▶ **THE PROBLEM**:
Whenever a line below includes the string "useState", show it.

▶ **STORED DATA**:
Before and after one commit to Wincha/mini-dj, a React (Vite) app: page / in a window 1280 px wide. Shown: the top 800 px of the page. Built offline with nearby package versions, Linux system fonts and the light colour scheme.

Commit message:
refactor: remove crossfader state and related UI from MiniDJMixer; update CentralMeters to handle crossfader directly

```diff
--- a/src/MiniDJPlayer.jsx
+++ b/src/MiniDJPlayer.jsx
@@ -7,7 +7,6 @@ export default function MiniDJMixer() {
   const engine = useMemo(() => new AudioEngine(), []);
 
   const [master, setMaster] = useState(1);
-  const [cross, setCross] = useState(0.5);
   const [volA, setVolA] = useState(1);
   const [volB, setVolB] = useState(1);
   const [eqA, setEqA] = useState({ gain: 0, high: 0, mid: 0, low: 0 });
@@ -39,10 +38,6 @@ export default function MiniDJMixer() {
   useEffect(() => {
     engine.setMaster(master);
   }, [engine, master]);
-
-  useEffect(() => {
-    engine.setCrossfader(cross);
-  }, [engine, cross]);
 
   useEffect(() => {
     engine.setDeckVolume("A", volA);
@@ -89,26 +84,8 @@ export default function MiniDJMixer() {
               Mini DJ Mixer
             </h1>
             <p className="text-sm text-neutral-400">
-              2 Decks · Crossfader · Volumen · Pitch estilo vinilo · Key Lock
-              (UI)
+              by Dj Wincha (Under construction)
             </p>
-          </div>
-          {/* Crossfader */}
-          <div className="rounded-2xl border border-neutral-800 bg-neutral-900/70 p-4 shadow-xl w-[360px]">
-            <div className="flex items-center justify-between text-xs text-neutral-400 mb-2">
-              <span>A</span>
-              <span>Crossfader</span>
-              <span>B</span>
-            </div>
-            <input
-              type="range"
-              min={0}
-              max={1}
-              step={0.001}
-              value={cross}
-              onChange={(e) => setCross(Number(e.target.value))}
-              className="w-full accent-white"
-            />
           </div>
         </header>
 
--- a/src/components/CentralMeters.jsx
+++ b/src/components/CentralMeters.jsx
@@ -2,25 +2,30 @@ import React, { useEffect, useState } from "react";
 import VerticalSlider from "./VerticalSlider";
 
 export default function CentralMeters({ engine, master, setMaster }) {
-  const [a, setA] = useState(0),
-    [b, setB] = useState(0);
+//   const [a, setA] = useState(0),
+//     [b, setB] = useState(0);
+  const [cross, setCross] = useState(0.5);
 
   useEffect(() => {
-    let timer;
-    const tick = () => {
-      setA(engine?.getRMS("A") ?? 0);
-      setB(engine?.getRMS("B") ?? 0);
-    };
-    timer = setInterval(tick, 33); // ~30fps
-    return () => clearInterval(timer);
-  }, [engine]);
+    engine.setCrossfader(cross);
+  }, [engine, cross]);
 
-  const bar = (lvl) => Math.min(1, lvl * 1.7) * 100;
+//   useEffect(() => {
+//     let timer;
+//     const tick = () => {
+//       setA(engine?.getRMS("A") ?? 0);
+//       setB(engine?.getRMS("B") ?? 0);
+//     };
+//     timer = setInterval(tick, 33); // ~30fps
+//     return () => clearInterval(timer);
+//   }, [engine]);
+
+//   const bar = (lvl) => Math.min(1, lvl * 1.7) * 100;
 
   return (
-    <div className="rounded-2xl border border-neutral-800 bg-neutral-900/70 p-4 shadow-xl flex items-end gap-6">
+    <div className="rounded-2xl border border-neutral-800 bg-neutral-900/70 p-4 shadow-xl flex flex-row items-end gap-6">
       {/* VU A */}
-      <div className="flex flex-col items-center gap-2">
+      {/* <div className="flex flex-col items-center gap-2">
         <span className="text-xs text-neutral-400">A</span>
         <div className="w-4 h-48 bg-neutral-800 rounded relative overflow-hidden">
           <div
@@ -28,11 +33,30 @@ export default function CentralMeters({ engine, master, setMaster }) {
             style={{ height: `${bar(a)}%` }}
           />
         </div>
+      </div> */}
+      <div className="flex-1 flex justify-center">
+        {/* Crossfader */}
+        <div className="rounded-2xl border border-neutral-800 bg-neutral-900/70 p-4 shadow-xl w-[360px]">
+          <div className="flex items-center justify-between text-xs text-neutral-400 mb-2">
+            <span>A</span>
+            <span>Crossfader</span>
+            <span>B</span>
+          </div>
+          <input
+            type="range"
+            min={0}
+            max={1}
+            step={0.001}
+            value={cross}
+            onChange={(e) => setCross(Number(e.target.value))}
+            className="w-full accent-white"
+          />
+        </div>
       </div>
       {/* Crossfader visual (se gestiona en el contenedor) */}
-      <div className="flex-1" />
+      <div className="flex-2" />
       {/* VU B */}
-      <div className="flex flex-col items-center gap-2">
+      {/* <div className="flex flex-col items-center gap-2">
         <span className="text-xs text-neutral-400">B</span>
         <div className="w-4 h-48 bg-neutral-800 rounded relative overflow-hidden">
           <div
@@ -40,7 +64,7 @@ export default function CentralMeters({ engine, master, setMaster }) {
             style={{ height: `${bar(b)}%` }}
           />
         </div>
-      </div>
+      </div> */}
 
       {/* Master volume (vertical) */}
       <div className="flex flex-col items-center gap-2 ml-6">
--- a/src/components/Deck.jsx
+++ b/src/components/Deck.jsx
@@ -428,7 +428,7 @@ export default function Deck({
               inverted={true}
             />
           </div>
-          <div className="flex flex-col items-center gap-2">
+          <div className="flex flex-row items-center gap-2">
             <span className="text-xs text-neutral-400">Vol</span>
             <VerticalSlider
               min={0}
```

▶ **RESPONSE**:
   const [master, setMaster] = useState(1);
-  const [cross, setCross] = useState(0.5);
   const [volA, setVolA] = useState(1);
   const [volB, setVolB] = useState(1);
   const [eqA, setEqA] = useState({ gain: 0, high: 0, mid: 0, low: 0 });
@@ -2,25 +2,30 @@ import React, { useEffect, useState } from "react";
-  const [a, setA] = useState(0),
-    [b, setB] = useState(0);
+//   const [a, setA] = useState(0),
+//     [b, setB] = useState(0);
+  const [cross, setCross] = useState(0.5);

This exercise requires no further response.